There are three main international treaties on the management of chemicals and hazardous waste that cover life cycle management of chemicals and pesticides. The Basel Convention on the Control of Transboundary Movements of Hazardous Wastes and their Disposal (1989), the Rotterdam Convention on the Prior Informed Consent Procedure for Certain Hazardous Chemicals and Pesticides in International Trade (1998), and the Stockholm Convention on Persistent Organic Pollutants (2001) all have as their primary objective the protection of human health and the environment. These conventions all identify pesticides that need to be restricted in use.

There is a growing international consensus on phasing out HHPs from agriculture - for the protection of human rights, public health, and the environment, and to achieve the United Nations Sustainable Development Goals. Both the World Health Organization and the Food and Agriculture Organization have shown their commitment to pesticide risk reduction, including the progressive removal on HHPs from agriculture.
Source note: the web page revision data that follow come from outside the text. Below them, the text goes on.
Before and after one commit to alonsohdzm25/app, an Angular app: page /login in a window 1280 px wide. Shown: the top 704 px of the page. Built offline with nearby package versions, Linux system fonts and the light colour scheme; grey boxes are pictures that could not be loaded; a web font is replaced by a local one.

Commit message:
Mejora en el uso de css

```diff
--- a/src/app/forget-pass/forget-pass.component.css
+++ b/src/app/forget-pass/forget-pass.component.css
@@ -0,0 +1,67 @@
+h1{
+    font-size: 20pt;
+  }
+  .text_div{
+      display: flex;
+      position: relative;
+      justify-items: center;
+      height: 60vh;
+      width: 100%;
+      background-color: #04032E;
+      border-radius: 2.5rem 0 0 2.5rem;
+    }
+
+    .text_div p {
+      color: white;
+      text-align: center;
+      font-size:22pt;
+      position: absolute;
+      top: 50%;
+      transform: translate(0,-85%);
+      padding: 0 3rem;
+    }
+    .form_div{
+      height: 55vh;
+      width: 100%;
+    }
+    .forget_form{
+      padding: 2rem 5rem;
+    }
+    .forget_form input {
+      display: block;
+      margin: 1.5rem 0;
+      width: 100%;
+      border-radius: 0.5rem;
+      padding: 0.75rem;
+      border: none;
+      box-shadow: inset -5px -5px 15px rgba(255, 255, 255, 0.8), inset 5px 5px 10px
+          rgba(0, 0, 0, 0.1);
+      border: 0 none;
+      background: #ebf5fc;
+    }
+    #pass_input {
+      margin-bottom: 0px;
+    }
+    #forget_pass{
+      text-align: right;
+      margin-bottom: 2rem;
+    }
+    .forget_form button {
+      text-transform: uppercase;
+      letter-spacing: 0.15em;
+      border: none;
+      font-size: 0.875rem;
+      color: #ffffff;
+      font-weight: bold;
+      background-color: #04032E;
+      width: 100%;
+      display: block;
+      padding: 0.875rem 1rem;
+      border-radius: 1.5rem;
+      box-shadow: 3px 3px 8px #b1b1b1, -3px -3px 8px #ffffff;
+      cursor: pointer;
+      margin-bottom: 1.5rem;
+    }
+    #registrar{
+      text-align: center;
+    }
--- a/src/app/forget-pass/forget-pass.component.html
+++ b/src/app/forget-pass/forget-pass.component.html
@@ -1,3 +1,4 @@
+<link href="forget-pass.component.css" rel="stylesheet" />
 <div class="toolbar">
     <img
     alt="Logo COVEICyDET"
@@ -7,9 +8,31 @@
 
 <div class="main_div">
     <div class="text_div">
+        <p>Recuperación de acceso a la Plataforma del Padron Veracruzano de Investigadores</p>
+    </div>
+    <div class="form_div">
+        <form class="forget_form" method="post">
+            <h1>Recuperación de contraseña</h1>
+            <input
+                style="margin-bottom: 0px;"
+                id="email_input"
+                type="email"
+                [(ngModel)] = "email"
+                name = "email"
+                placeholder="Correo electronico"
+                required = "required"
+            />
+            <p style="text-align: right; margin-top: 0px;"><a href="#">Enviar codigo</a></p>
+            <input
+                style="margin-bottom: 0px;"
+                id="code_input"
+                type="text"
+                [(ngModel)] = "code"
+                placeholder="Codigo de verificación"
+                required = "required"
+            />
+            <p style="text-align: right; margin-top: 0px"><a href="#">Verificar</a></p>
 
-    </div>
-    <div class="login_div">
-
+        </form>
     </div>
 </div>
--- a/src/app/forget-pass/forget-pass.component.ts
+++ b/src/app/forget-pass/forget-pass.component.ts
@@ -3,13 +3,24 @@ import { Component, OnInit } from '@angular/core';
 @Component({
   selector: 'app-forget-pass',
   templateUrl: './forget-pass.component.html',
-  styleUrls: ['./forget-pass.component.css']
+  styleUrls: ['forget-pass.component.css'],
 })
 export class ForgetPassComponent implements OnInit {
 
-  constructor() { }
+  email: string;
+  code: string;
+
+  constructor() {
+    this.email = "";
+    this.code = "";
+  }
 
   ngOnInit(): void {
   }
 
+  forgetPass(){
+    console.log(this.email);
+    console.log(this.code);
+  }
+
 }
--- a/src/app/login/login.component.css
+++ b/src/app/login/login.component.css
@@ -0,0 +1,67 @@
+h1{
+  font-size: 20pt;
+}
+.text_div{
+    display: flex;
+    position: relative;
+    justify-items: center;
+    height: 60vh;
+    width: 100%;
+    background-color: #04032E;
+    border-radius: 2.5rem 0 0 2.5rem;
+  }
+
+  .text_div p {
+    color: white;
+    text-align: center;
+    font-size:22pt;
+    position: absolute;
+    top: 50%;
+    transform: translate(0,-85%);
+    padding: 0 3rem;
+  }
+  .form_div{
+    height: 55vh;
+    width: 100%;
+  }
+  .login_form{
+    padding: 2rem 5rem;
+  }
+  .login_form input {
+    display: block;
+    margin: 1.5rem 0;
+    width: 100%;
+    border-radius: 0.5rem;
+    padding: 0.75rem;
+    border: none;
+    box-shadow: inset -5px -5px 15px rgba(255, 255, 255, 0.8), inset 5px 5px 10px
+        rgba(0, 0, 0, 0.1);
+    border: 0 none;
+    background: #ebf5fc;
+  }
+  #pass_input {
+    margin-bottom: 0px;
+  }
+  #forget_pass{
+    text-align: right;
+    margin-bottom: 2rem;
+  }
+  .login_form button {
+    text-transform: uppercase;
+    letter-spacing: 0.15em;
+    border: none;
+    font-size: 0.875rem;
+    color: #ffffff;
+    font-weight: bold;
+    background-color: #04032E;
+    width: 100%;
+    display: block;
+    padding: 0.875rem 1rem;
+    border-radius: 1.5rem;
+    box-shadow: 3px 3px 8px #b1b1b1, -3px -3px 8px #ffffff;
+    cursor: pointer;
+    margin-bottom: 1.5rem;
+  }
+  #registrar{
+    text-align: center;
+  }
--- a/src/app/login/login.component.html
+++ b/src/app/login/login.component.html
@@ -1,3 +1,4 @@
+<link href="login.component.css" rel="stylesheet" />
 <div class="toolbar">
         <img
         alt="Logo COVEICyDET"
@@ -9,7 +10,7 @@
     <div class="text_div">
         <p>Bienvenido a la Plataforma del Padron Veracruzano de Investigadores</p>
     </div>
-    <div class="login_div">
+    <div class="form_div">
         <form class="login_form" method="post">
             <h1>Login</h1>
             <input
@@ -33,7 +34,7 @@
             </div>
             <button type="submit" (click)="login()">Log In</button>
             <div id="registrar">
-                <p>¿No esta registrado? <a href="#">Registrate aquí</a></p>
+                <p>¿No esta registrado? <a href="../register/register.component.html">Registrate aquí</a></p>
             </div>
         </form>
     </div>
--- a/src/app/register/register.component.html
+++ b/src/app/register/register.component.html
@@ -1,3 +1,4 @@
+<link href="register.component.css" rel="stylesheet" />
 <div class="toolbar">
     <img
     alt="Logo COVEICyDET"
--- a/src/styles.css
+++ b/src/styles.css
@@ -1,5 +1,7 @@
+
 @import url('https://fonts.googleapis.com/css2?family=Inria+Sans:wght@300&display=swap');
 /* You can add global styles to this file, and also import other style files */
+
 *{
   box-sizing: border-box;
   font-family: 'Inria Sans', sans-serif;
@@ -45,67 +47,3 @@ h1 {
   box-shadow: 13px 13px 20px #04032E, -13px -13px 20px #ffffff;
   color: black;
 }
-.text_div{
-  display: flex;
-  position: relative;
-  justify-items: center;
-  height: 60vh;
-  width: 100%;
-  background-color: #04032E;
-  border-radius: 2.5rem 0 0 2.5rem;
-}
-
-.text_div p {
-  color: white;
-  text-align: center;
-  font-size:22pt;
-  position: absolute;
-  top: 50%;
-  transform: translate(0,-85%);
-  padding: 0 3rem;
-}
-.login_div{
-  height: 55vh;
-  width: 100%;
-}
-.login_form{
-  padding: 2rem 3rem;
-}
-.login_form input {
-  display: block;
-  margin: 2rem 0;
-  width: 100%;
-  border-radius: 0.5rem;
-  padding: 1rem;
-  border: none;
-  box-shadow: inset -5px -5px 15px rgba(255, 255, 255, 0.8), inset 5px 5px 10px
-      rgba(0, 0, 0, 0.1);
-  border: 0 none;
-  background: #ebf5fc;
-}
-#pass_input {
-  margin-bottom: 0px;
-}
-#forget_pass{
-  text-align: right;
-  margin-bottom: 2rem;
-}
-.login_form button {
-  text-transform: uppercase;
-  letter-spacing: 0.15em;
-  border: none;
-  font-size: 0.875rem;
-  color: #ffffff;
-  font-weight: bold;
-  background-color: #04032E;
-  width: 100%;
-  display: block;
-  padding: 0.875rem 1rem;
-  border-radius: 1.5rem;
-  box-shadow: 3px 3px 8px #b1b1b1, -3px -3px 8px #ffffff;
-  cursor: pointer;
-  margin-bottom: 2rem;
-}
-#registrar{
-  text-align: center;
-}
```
A recent report from the United Nation’s Special Rapporteur on the Right to Food and the Special Rapporteur on Human Rights and Hazardous Substances and Waste provided an extensive analysis of the impact of the HHPs on human rights. It affirmed that “Hazardous pesticides impose substantial costs on Governments and have catastrophic impacts on the environment, human health and society as a whole, implicating a number of human rights and putting certain groups at elevated risk of rights abuses".

The report concluded that international community should "Generate policies to reduce pesticide use worldwide and develop a framework for the banning and phasing-out of highly hazardous pesticides;" Sources FAO’s site on Highly Hazardous Pesticides, at http://www.fao.org/agriculture/crops/thematic-sitemap/theme/pests/code/hhp/en/. UN Human Rights Council, The Report of the Special Rapporteur on the Right to Food, 24 January, 2017, A/HRC/34/48. https://documents-dds-ny.un.org/doc/UNDOC/GEN/G17/017/85/PDF/G1701785.pdf?OpenElement

We are currently working in the WHO’s South-East Asian region with pesticide regulators to assess the impact of HHPs in their countries, initiate public dialogue, and identify the most harmful pesticides that need to be banned to protect people’s lives.

You could make a difference by spreading the message and talking with friends and colleagues about pesticide suicides. You could donate to our cause and volunteer with us. Please like us on Facebook and tweet about pesticide suicides.

The issue has been neglected for so long. However, change is occurring with major benefits for rural communities across the world.